The Sugar Association said its information on HFCS is non-commercial speech while a program from the Corn Refiners Association is commercial speech.
“The Sugar Association has been targeted by ADM, Cargill and the other corn processors for exercising a cherished right — free speech, which is at the core of the First Amendment,” said Adam Fox, co-lead attorney of the firm Squire Sanders. “As our motion notes, The Sugar Association did not commission any paid advertising. It hired no actors, directors or cameramen. It purchased no television commercials or spreads in newspapers or magazines. It made no presentations at trade shows, in webinars or in the boardrooms of any of its members’ customers. It did not even write or call them.

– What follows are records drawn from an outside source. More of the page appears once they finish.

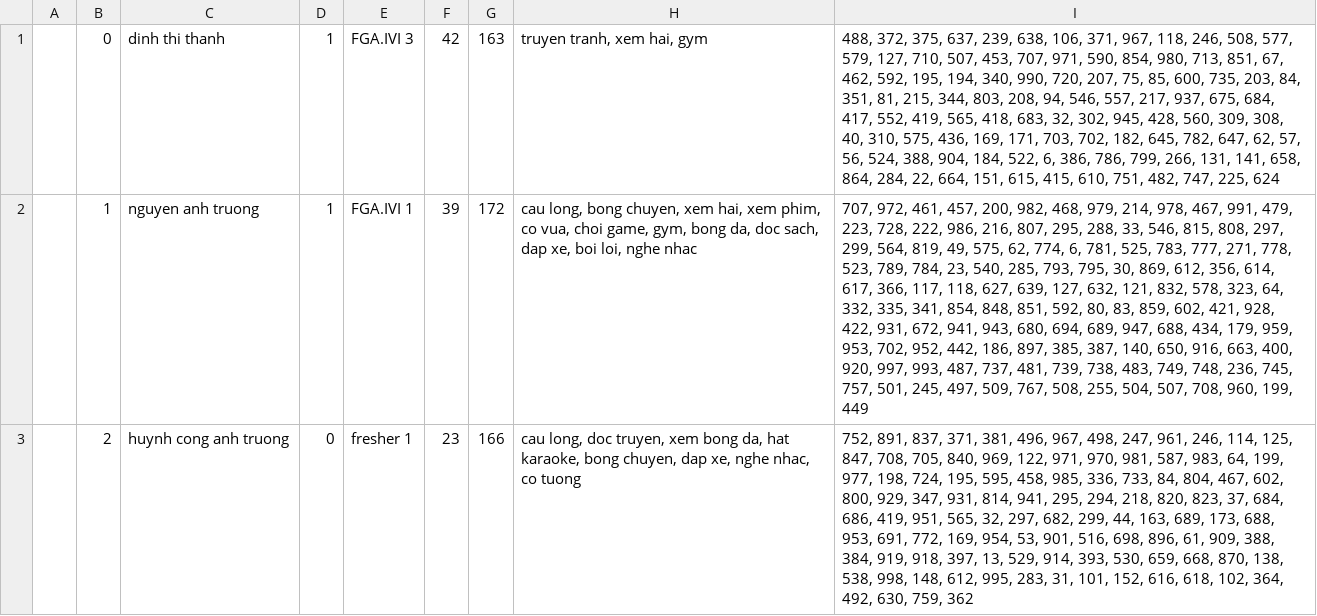
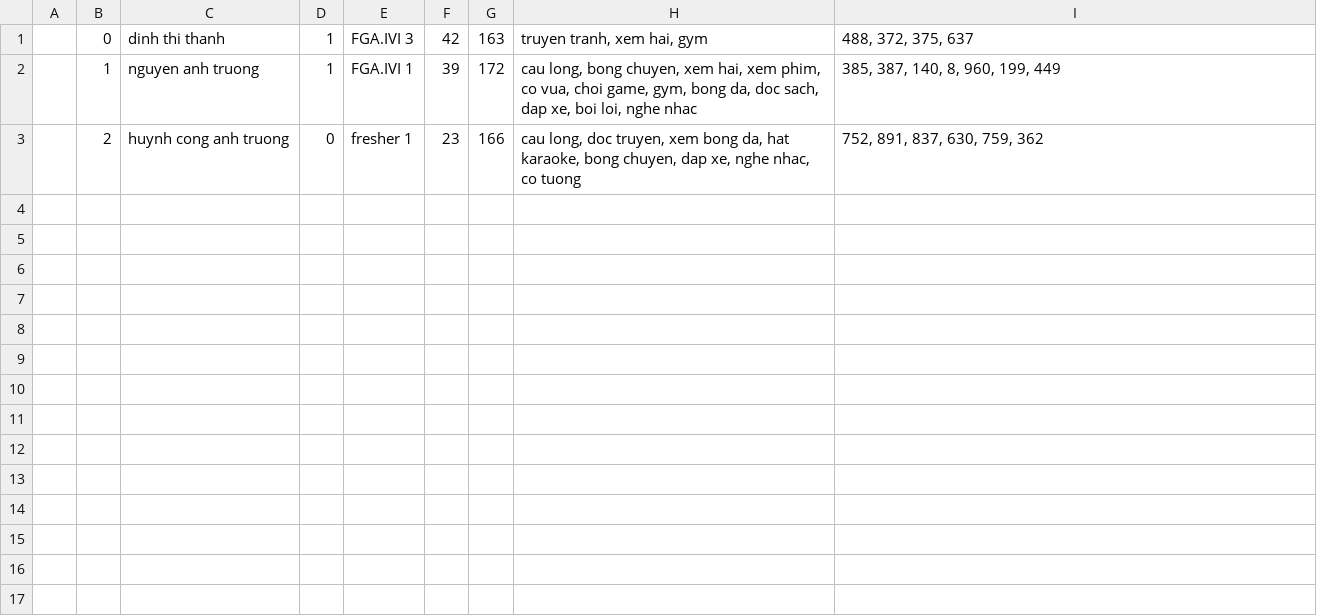
Before and after one commit to daoducanhc/fpt, a CSV file: user.csv, drawn as a sheet; the diff names each change by its address in the sheet, - before the commit and + after, or states it on an @@ line.

```diff
--- a/user.csv
+++ b/user.csv
-I1: …372, 375, 637, 239, 638, 106, 371, 967, 118, 246, 508, 577, 579, 127, 710, 507, 453, 707, 971, 590, 854, 980, 713, 851, 67, 462, 592, 195, 194, 340, 990, 720, 207, 75, 85, 600, 735, 203, 84, 351, 81, 215, 344, 803, 208, 94, 546, 557, 217, 937, 675, 684, 417, 552, 419, 565, 418, 683, 32, 302, 945, 428, 560, 309, 308, 40, 310, 575, 436, 169, 171, 703, 702, 182, 645, 782, 647, 62, 57, 56, 524, 388, 904, 184, 522, 6, 386, 786, 799, 266, 131, 141, 658, 864, 284, 22, 664, 151, 615, 415, 610, 751, 482, 747, 225, 624
+I1: …372, 375, 637
-I2: 707, 972, 461, 457, 200, 982, 468, 979, 214, 978, 467, 991, 479, 223, 728, 222, 986, 216, 807, 295, 288, 33, 546, 815, 808, 297, 299, 564, 819, 49, 575, 62, 774, 6, 781, 525, 783, 777, 271, 778, 523, 789, 784, 23, 540, 285, 793, 795, 30, 869, 612, 356, 614, 617, 366, 117, 118, 627, 639, 127, 632, 121, 832, 578, 323, 64, 332, 335, 341, 854, 848, 851, 592, 80, 83, 859, 602, 421, 928, 422, 931, 672, 941, 943, 680, 694, 689, 947, 688, 434, 179, 959, 953, 702, 952, 442, 186, 897, 385, 387, 140, 650, 916, 663, 400, 920, 997, 993, 487, 737, 481, 739, 738, 483, 749, 748, 236, 745, 757, 501, 245, 497, 509, 767, 508, 255, 504, 507, 708, 960, 199,…
+I2: 385, 387, 140, 8, 960, 199,…
-I3: …891, 837, 371, 381, 496, 967, 498, 247, 961, 246, 114, 125, 847, 708, 705, 840, 969, 122, 971, 970, 981, 587, 983, 64, 199, 977, 198, 724, 195, 595, 458, 985, 336, 733, 84, 804, 467, 602, 800, 929, 347, 931, 814, 941, 295, 294, 218, 820, 823, 37, 684, 686, 419, 951, 565, 32, 297, 682, 299, 44, 163, 689, 173, 688, 953, 691, 772, 169, 954, 53, 901, 516, 698, 896, 61, 909, 388, 384, 919, 918, 397, 13, 529, 914, 393, 530, 659, 668, 870, 138, 538, 998, 148, 612, 995, 283, 31, 101, 152, 616, 618, 102, 364, 492, 630, 759,…
+I3: …891, 837, 630, 759,…
```
Also changed, not shown: 6 other files.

“It is outrageous that these companies are seeking to stifle a legitimate public discussion about HFCS, particularly because they previously said that stopping their own multimillion dollar commercial advertising would be a form of censorship.”
Audrae Erickson, president of the Corn Refiners Association, on Oct. 30 said, “It is remarkable that The Sugar Association has suddenly stumbled upon the principle of free speech, given how hard they have tried to censor our consumer education program. Perhaps their new found belief in freedom of speech will motivate them to drop their self-serving lawsuit to silence our efforts to educate the public about high-fructose corn syrup.”
The origins of the countersuit date to a lawsuit filed on April 22, 2011, by The Sugar Association and other sugar growers. The still-pending original lawsuit said the C.R.A. claim that HFCS is corn sugar is false and misleading. The Sugar Association and sugar growers cited Internet advertising, exhibitions at professional organizations, television commercials, print advertisements and the web site www.sweetsurprise.com.
The Food and Drug Administration on May 30, 2012, denied a C.R.A. petition that corn sugar be allowed as a common or usual name for HFCS. Since then, the C.R.A. has stopped referring to HFCS as corn sugar.
The countersuit from the HFCS manufacturers cites news releases and other information from The Sugar Association that criticize HFCS. For example, in the January 2012 issue of the Sugar Association’s “The Sugar Packet,” John McElligott, M.D., a Fellow of the American College of Physicians, said he agreed that HFCS was the “crack cocaine” of all sweeteners.
The Sugar Association in its Oct. 29, 2012, filing said the countersuit is premised on two articles originally posted by a medical doctor and a consumer group as well as press releases, web site posts and an opinion-editorial article. The Sugar Association in its Oct. 29 filing also addressed C.R.A. countersuit claims that The Sugar Association has funded groups that criticize HFCS.
“The corn refiners make numerous allegations — many on information and belief — about the role of plaintiffs other than The Sugar Association but name none of them as counterclaim defendants,” The Sugar Association said in its filing. “They also launch a vague and spurious attack on non-party Citizens for Health, a consumer rights group, and intimate something nefarious about its past relationship with The Sugar Association, but make no specific charges against the group.”
After the HFCS manufacturers filed the countersuit, a Sept. 18 Bloomberg article said The Sugar Association gave $300,000 to Citizens for Health, a Washington-based nonprofit organization. The November/December issue of Mother Jones also includes a story about the sugar industry funding other groups.
Ms. Erickson on Oct. 30 said, “What these recent news reports confirm is The Sugar Association and its members have spent huge amounts of money to buy the support of consumer front groups to attack high-fructose corn syrup and other sweeteners.”